Inside Story
Murder, cover-ups and a political conspiracy?
We ask what the murder of a British businessman has revealed about the Chinese political establishment.
Last Modified: 11 Aug 2012 08:22

A British businessman poisoned in a Chinese city. The alleged killer: the wife of a man who was eyeing one of the nine seats at the highest level of political power, the Communist Party politburo. Was this killing connected in any way to political events, and could it, indeed, impact the election of a new generation of Chinese leaders?

The murder charge against the wife of senior Communist Party leader Bo Xilai has shaken China's political establishment as it prepares to elect a new governing politburo.

"It's not really about Gu Kailai. It is really about Bo Xilai .... Bo Xilai is a very able, charismatic, maverick type of figure in the Chinese top leadership, which is very unusual. And he's not just seeking promotion, he is pushing himself forward for promotion ... and clearly his ambition is not just being a member of the standing committee of the politburo. He is ambitious enough to want to be number one. And the heir apparent does not want him to be number one for obvious reasons .... When an opportunity finally came up they used it to oust him."

- Steve Tsang, the director of the China Policy Institute

The story goes back to November 2011, when the dead body of British businessman Neil Heywood was found in a hotel in Chongqing. The initial cause of death was said to be self-inflicted alcohol poisoning. But there were soon rumours about the possible involvement of his former business partner, Gu Kailai, the wife of Bo Xilai, who was the region's governor at the time.

In February 2012, Chongqing police chief Wang Lijun sought refuge at the US embassy following what appeared to be a fallout with the governor. And, a month later, Bo Xilai was removed from his position as governor.

At the same time, the UK asked China to open a new inquiry into Heywood's death. His former close relationship with both Gu Kailai and her husband was now publicly acknowledged.

On April 10, Bo Xilai's hope of rising to the politburo was finally dashed when his Communist Party leadership was suspended and it was announced that his wife was being investigated in relation to Heywood's death.

Finally, on July 26, Gu Kailai and a family employee were charged with killing Heywood and sent to trial.

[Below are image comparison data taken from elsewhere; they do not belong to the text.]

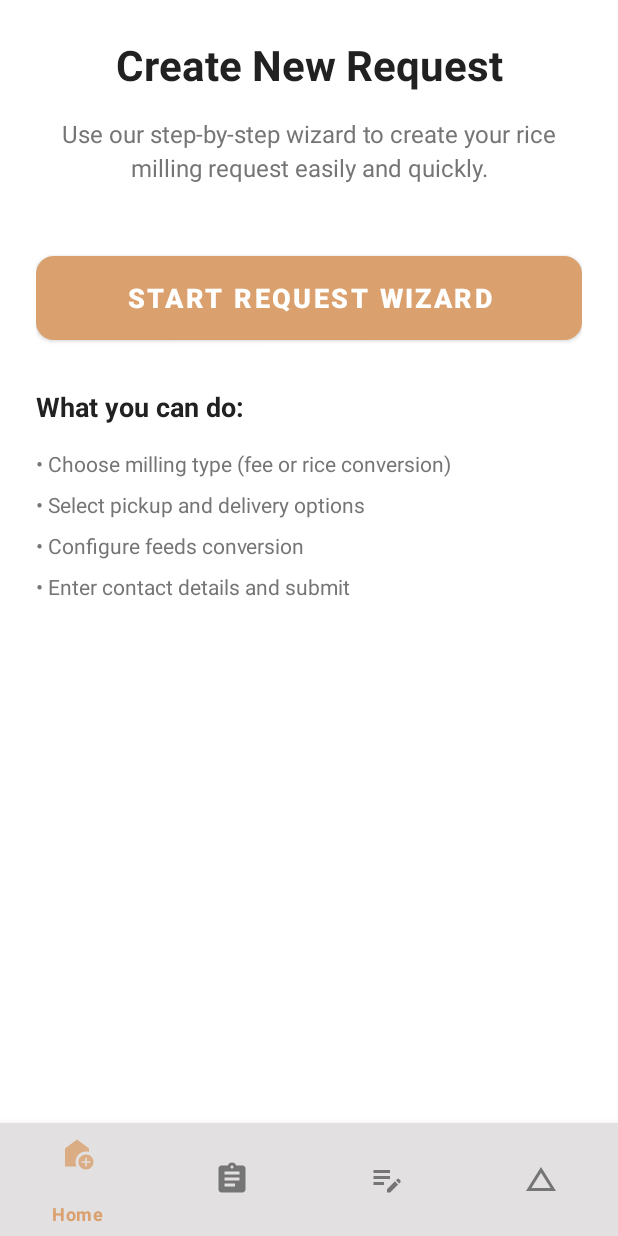
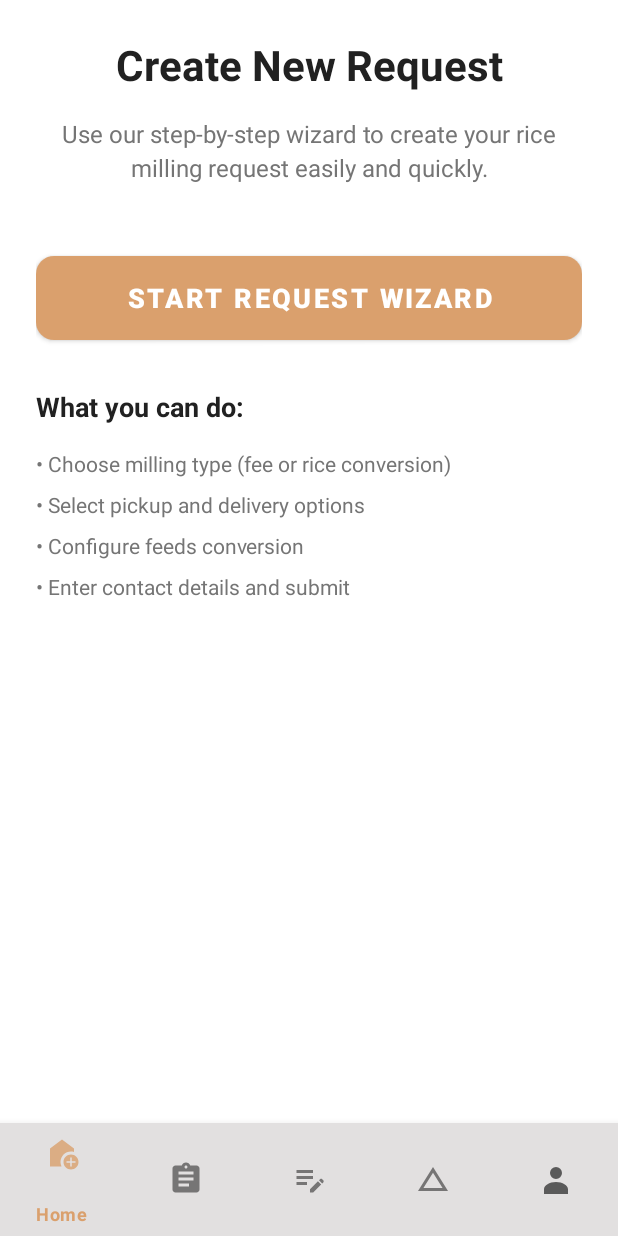
Before and after one commit to Pixiestt/pabayo-app, an Android app: the CustomerMainActivity screen opened directly, with no data from a screen before it, in the side drawer, after a tap on "Request", on a phone screen of 412 x 824 dp. Run offline under Robolectric (Android 15) with nearby library versions, the phone set to English and light mode, and no system bars.

Commit message:
password change/profile

```diff
--- a/app/src/main/java/com/example/capstone2/adapter/CustomerTrackAdapter.kt
+++ b/app/src/main/java/com/example/capstone2/adapter/CustomerTrackAdapter.kt
@@ -46,7 +46,7 @@ class CustomerTrackAdapter(
             4 -> "In Queue"
             5 -> "Processing"
             6 -> "Rider out for delivery"
-            7 -> "Waiting for customer pickup"
+            7 -> "Waiting for customer to claim"
             8 -> "Completed"
             9 -> "Rejected"
             10 -> "Request Accepted"
--- a/app/src/main/java/com/example/capstone2/adapter/TrackAdapter.kt
+++ b/app/src/main/java/com/example/capstone2/adapter/TrackAdapter.kt
@@ -226,7 +226,7 @@ class TrackAdapter(
             4 -> "In queue"
             5 -> "Processing"
             6 -> "Rider out for delivery"
-            7 -> "Waiting for customer pickup"
+            7 -> "Waiting for customer to claim"
             8 -> "Completed"
             9 -> "Rejected"
             10 -> "Request Accepted"
--- a/app/src/main/java/com/example/capstone2/authentication/LoginActivity.kt
+++ b/app/src/main/java/com/example/capstone2/authentication/LoginActivity.kt
@@ -99,8 +99,6 @@ class LoginActivity : AppCompatActivity() {
                         // Save user account status (if provided). Default to "approved" to avoid accidental blocking when API doesn't supply status.
                         saveUserStatus(user.status)
 
-                        Toast.makeText(this, "Login successful!", Toast.LENGTH_SHORT).show()
-
                         when (user.roleID.toLong()) {
                             2L -> startActivity(Intent(this, OwnerMainActivity::class.java))
                             3L -> startActivity(Intent(this, CustomerMainActivity::class.java))
--- a/app/src/main/java/com/example/capstone2/customer/CustomerMainActivity.kt
+++ b/app/src/main/java/com/example/capstone2/customer/CustomerMainActivity.kt
@@ -55,6 +55,7 @@ class CustomerMainActivity : AppCompatActivity() {
         val fragmentrequest = CustomerFragmentRequest()
         val fragmenttrack = CustomerFragmentTrack()
         val fragmenthistory = CustomerFragmentHistory()
+        val fragmentprofile = com.example.capstone2.customer.CustomerProfileFragment()
 
         // Register a fragment lifecycle callback to toggle bottom nav visibility
         supportFragmentManager.registerFragmentLifecycleCallbacks(object : FragmentManager.FragmentLifecycleCallbacks() {
@@ -80,6 +81,7 @@ class CustomerMainActivity : AppCompatActivity() {
                 R.id.request -> setCurrentFragment(fragmentrequest)
                 R.id.track -> setCurrentFragment(fragmenttrack)
                 R.id.history -> setCurrentFragment(fragmenthistory)
+                R.id.profile -> setCurrentFragment(fragmentprofile)
                 R.id.logout -> {
                     // show confirmation dialog instead of immediate logout
                     showLogoutConfirmation()
@@ -96,6 +98,7 @@ class CustomerMainActivity : AppCompatActivity() {
                 R.id.request -> setCurrentFragment(fragmentrequest)
                 R.id.track -> setCurrentFragment(fragmenttrack)
                 R.id.history -> setCurrentFragment(fragmenthistory)
+                R.id.profile -> setCurrentFragment(fragmentprofile)
             }
             true
         }
--- a/app/src/main/java/com/example/capstone2/data/api/ApiService.kt
+++ b/app/src/main/java/com/example/capstone2/data/api/ApiService.kt
@@ -31,6 +31,14 @@ interface ApiService {
 
     @GET("api/profile")
     suspend fun getProfile(): Response<User>
+
+    // Update user profile (fields editable by user during sign-up)
+    @PUT("api/profile")
+    suspend fun updateProfile(@Body request: com.example.capstone2.data.models.UpdateProfileRequest): Response<User>
+
+    // Change password endpoint
+    @PUT("api/profile/password")
+    suspend fun changePassword(@Body request: com.example.capstone2.data.models.ChangePasswordRequest): Response<Map<String, String>>
 
     @POST("api/logout")
     suspend fun logout(): Response<Map<String, String>>
--- /dev/null
+++ b/app/src/main/java/com/example/capstone2/data/models/ChangePasswordRequest.kt
@@ -0,0 +1,6 @@
+package com.example.capstone2.data.models
+
+data class ChangePasswordRequest(
+    val oldPassword: String,
+    val newPassword: String
+)
--- /dev/null
+++ b/app/src/main/res/drawable/ic_profile.xml
@@ -0,0 +1,10 @@
+<?xml version="1.0" encoding="utf-8"?>
+<vector xmlns:android="http://schemas.android.com/apk/res/android"
+    android:width="24dp"
+    android:height="24dp"
+    android:viewportWidth="24"
+    android:viewportHeight="24">
+    <path
+        android:fillColor="#FF000000"
+        android:pathData="M12,12a4,4 0,1 0,0 -8a4,4 0,0 0,0 8zM12,14c-4.4,0 -8,2.2 -8,4.9V22h16v-3.1c0,-2.7 -3.6,-4.9 -8,-4.9z"/>
+</vector>
--- a/app/src/main/res/menu/bottom_nav_menu.xml
+++ b/app/src/main/res/menu/bottom_nav_menu.xml
@@ -3,22 +3,27 @@
 
     <item
         android:id="@+id/home"
-        android:title="Home"
+        android:title="@string/nav_home"
         android:icon="@drawable/ic_home" />
 
     <item
         android:id="@+id/request"
-        android:title="Request"
+        android:title="@string/nav_request"
         android:icon="@drawable/ic_request"/>
 
     <item
         android:id="@+id/track"
-        android:title="Track"
+        android:title="@string/nav_track"
         android:icon="@drawable/ic_track"/>
 
     <item
         android:id="@+id/history"
         android:icon="@drawable/ic_history"
-        android:title="History" />
+        android:title="@string/nav_history" />
+
+    <item
+        android:id="@+id/profile"
+        android:icon="@drawable/ic_profile"
+        android:title="@string/nav_profile" />
 
 </menu>
--- a/app/src/main/res/menu/drawer_menu.xml
+++ b/app/src/main/res/menu/drawer_menu.xml
@@ -3,28 +3,34 @@
 
     <item
         android:id="@+id/home"
-        android:title="Home"
+        android:title="@string/nav_home"
         android:icon="@drawable/ic_home" />
 
     <item
         android:id="@+id/request"
-        android:title="Request"
+        android:title="@string/nav_request"
         android:icon="@drawable/ic_request"/>
 
     <item
         android:id="@+id/track"
-        android:title="Track"
+        android:title="@string/nav_track"
         android:icon="@drawable/ic_track"/>
 
     <item
         android:id="@+id/history"
         android:icon="@drawable/ic_history"
-        android:title="History" />
+        android:title="@string/nav_history" />
+
+    <!-- Profile menu item -->
+    <item
+        android:id="@+id/profile"
+        android:icon="@drawable/ic_profile"
+        android:title="@string/nav_profile" />
 
     <!-- Logout menu item -->
     <item
         android:id="@+id/logout"
         android:icon="@drawable/ic_logout"
-        android:title="Logout" />
+        android:title="@string/nav_logout" />
 
 </menu>
--- a/app/src/main/res/values/strings.xml
+++ b/app/src/main/res/values/strings.xml
@@ -53,4 +53,45 @@
     <!-- Progress -->
     <string name="progress_format">Progress: %1$d%%</string>
 
+    <!-- Customer profile strings -->
+    <string name="nav_home">Home</string>
+    <string name="nav_request">Request</string>
+    <string name="nav_track">Track</string>
+    <string name="nav_history">History</string>
+    <string name="nav_profile">Profile</string>
+    <string name="nav_logout">Logout</string>
+
+    <string name="profile_title">Profile</string>
+    <string name="hint_first_name">First name</string>
+    <string name="hint_last_name">Last name</string>
+    <string name="hint_email">Email address</string>
+    <string name="hint_contact">Contact number</string>
+    <string name="hint_address">Home address</string>
+    <string name="action_save">Save</string>
+    <string name="change_password_title">Change password</string>
+    <string name="hint_old_password">Old password</string>
+    <string name="hint_new_password">New password</string>
+    <string name="action_change_password">Change password</string>
+
+    <!-- Profile labels (extracted) -->
+    <string name="label_first_name">First name:</string>
+    <string name="label_last_name">Last name:</string>
+    <string name="label_email">Email:</string>
+    <string name="label_contact">Contact number:</string>
+    <string name="label_address">Home address:</string>
+
+    <!-- Validation messages -->
+    <string name="error_first_name_required">Please enter your first name</string>
+    <string name="error_last_name_required">Please enter your last name</string>
+    <string name="error_contact_required">Please enter your 11-digit contact number</string>
+    <string name="error_contact_invalid">Contact must be 11 digits</string>
+    <string name="error_address_required">Please enter your home address</string>
+    <string name="error_new_password_short">New password must be at least 8 characters</string>
+    <string name="saving_profile">Saving...</string>
+    <string name="saving_password">Updating password...</string>
+
+    <!-- New password confirmation -->
+    <string name="hint_new_password_confirm">Confirm new password</string>
+    <string name="error_password_mismatch">Passwords do not match</string>
+    <string name="error_old_password_required">Please enter your current password</string>
 </resources>
```
Also changed, not shown: app/src/main/java/com/example/capstone2/customer/CustomerProfileFragment.kt (added, +215 -0 lines), app/src/main/java/com/example/capstone2/data/models/UpdateProfileRequest.kt (added, +10 -0 lines), app/src/main/java/com/example/capstone2/repository/UserRepository.kt (+12 -0 lines), app/src/main/java/com/example/capstone2/viewmodel/UserViewModel.kt (+22 -0 lines), app/src/main/res/layout/fragment_customer_profile.xml (added, +166 -0 lines), 2 other files.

Now, the latest targets in the widening scandal are four senior police officers who investigated the death of Heywood and then apparently covered-up his murder. According to prosecutors, they made their decision upon learning that the most likely culprit was Gu Kailai.

They are accused of forging witness statements, hiding evidence and fabricating the story that Heywood died as a result of heavy drinking.

As more people find themselves in court, the Chinese authorities find themselves facing an increasingly difficult balancing act as they attempt to clean up the scandal surrounding Bo Xilai without further damaging the reputation of the Communist Party in which he wielded power.

So far, according to analysts, they are just about maintaining that balance.

So, is this case part of a wider political conspiracy?

Inside Story, with presenter Mike Hanna, discusses with guests: Joseph Cheng, a professor of political science at City University of Hong Kong; Steve Tsang, the director of the China Policy Institute in the UK and a professor of contemporary Chinese studies at the University of Nottingham; and Gordon Chang, a former lawyer and the author of The Coming Collapse of China.


  • He is  son of a famous Communist Party leader
  • He was the governor and Communist Party chief in Chongqing, one of the largest cities in the world with a population of almost 33 million
  • There he led a high-profile campaign against organised crime and was a strong advocate of Maoist political ideas
  • He was, until recently, one of the most powerful figures in the Communist Party and many had predicted that he would rise to the highest office in government
  • But he was also described as ruthless and arrogant, mostly by his political opponents
  • He has not been seen in public since the investigation into him and his wife was announced


Al Jazeera
Topics in this article
Featured on Al Jazeera
Italy struggles to deal with growing flood of migrants willing to risk their lives to reach the nearest European shores.
Israel's Operation Protective Edge is the third major offensive on the Gaza Strip in six years.
Muslims and Arabs in the US say they face discrimination in many areas of life, 13 years after the 9/11 attacks.
At one UN site alone, approximately four children below the age of five are dying each day.
The Khmer Rouge tribunal is set to hear genocide charges for targeting ethnic Vietnamese and Cham Muslims.
'I'm dying anyway, one piece at a time' said Steve Fobister, who suffers from disabilities caused by mercury poisoning.
The world's newest professional sport comes from an unlikely source: video games.
The group's takeover of farms in Qaraqosh, 30km from Mosul, has caused fear among residents, and a jump in food prices.
Protests and online activism in recent months have brought a resurgence of ethnic Oromo nationalism in Ethiopia.
join our mailing list